“The regularity of these collisions surely cannot be happenstance; this is strategic chaos.”
Steyerl is rare among the artists in the show in that both her works are shown in their own discrete spaces. On several occasions in the Giardini presentation, I was taken aback by initially baffling combinations of artists. One room features a spare, cool, enigmatic sculptural assemblage of Nairy Baghramian at its centre, with the expressive figurations (themselves very distinct) of George Condo and Henry Taylor and the calligraphic abstractions of Julie Mehretu; elsewhere, Njideka Akunyili Crosby’s dense paintings of figures in interiors are put together with Carol Bove’s steel sculptures, paintings by Avery Singer and the photographs of Anthony Hernandez. These are visual cacophonies, with works hugely distinct in form and content. Were it one or two rooms you might think this was curatorial filling—“But where do I put this artist?”—but the regularity of these collisions surely cannot be happenstance; this is strategic chaos.

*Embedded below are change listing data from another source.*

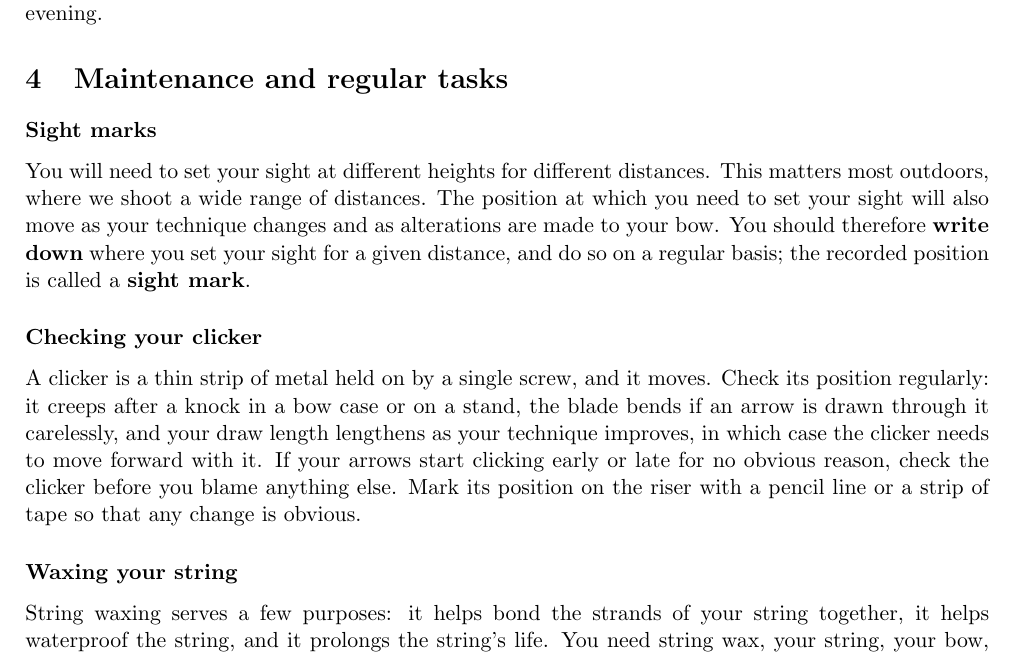
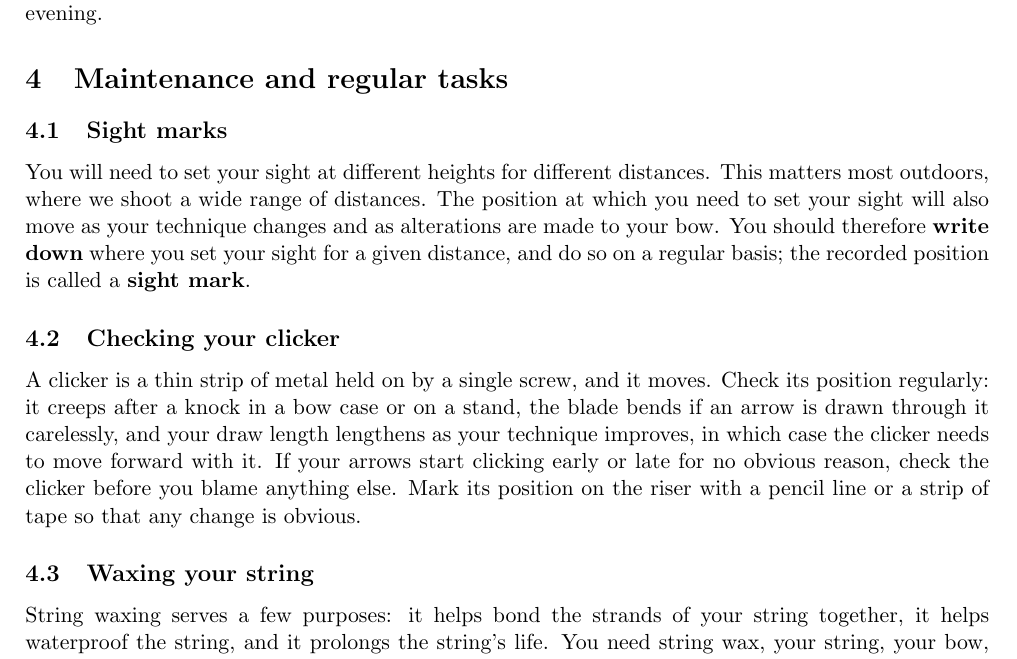
Before and after one commit to ChrisWoodgate/archery_idiots_guides, a LaTeX document (setup_and_tuning/setup_and_tuning.tex): part of page 12 of 12, cut so that both start at the same text. Compiled offline with pdfLaTeX.

Commit message:
Number the maintenance subsections
They were unnumbered subsubsections while Sections 2 and 3 use numbered
subsections; numbering them matches and lets them be referenced.

Co-Authored-By: Claude Fable 5.1 <noreply@anthropic.com>

```diff
--- a/setup_and_tuning/setup_and_tuning.tex
+++ b/setup_and_tuning/setup_and_tuning.tex
@@ -151,13 +151,13 @@ Walk-back tuning is a finer check of the pressure button once bare-shaft tuning
 
 \section{Maintenance and regular tasks}
 
-\subsubsection*{Sight marks}
+\subsection{Sight marks}
 You will need to set your sight at different heights for different distances. This matters most outdoors, where we shoot a wide range of distances. The position at which you need to set your sight will also move as your technique changes and as alterations are made to your bow. You should therefore \textbf{write down} where you set your sight for a given distance, and do so on a regular basis; the recorded position is called a \textbf{sight mark}.
 
-\subsubsection*{Checking your clicker}
+\subsection{Checking your clicker}
 A clicker is a thin strip of metal held on by a single screw, and it moves. Check its position regularly: it creeps after a knock in a bow case or on a stand, the blade bends if an arrow is drawn through it carelessly, and your draw length lengthens as your technique improves, in which case the clicker needs to move forward with it. If your arrows start clicking early or late for no obvious reason, check the clicker before you blame anything else. Mark its position on the riser with a pencil line or a strip of tape so that any change is obvious.
 
-\subsubsection*{Waxing your string}
+\subsection{Waxing your string}
 String waxing serves a few purposes: it helps bond the strands of your string together, it helps waterproof the string, and it prolongs the string's life. You need string wax, your string, your bow, and a short length of serving thread. String the bow and apply a thin layer of wax from the tube along the string, keeping it off the served sections. Then rub the wax into the string with your fingers; they should get warm but not hot, and the warmth helps the wax penetrate the fibres. Finally, wrap the serving thread once around the string, pull it fairly tight, and draw it down the string to remove the excess wax. The string should end up nice and round, shiny, and waterproof.
 
 \section*{Declaration on use of generative AI}
```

Rugoff told The Art Newspaper ahead of the Biennale that he had included works that embraced contradiction; the visual incongruity of these multi-artist spaces suggests that he has composed his exhibition in the same spirit. It is not just with the subject matter of his selections that Rugoff complicates easy readings, he does it with the visual associations he creates. And while the uneasy juxtapositions here do not destroy the power of the more fragile or subtle work as they often can, it still makes for some uncomfortable sensorial experiences.
“It is a way of looking at a biennial show that is new to me: each work might be accompanied by a memory of that experienced in the other venue.”
While the Arsenale features numerous moments of unexpected and jarring conjunction, it is much more steadily paced, aided by the elegant use of plywood partitions to break up the monotony of the columned 300m-long Corderie, the former rope-making factory which this part of the Biennale occupies. For the most part, though not exclusively, the artists show larger work here, as it is the more generous space.
Rugoff’s idea for artists to present two different bodies of work is often fruitful. It is a way of looking at a biennial show that is new to me: each work might be accompanied by a memory of that experienced in the other venue. It draws attention to the artists’ juggling of thinking and making, grappling with the balance of language and technology. Artists have inevitably been creative with Rugoff’s brief, adopting intriguing strategies. In the Giardini, for instance, Akunyili Crosby shows the paintings for which she is increasingly esteemed: her equivalent of grand manner portraiture, featuring friends and family in interiors with the insistent presence of collaged imagery beneath the main composition. But in the Arsenale, she shows close portraits of heads dominated by a single colour. The fundamental means of painting the figures is the same, but the conceptual underpinnings, the scale and format of the works make them hugely distinct.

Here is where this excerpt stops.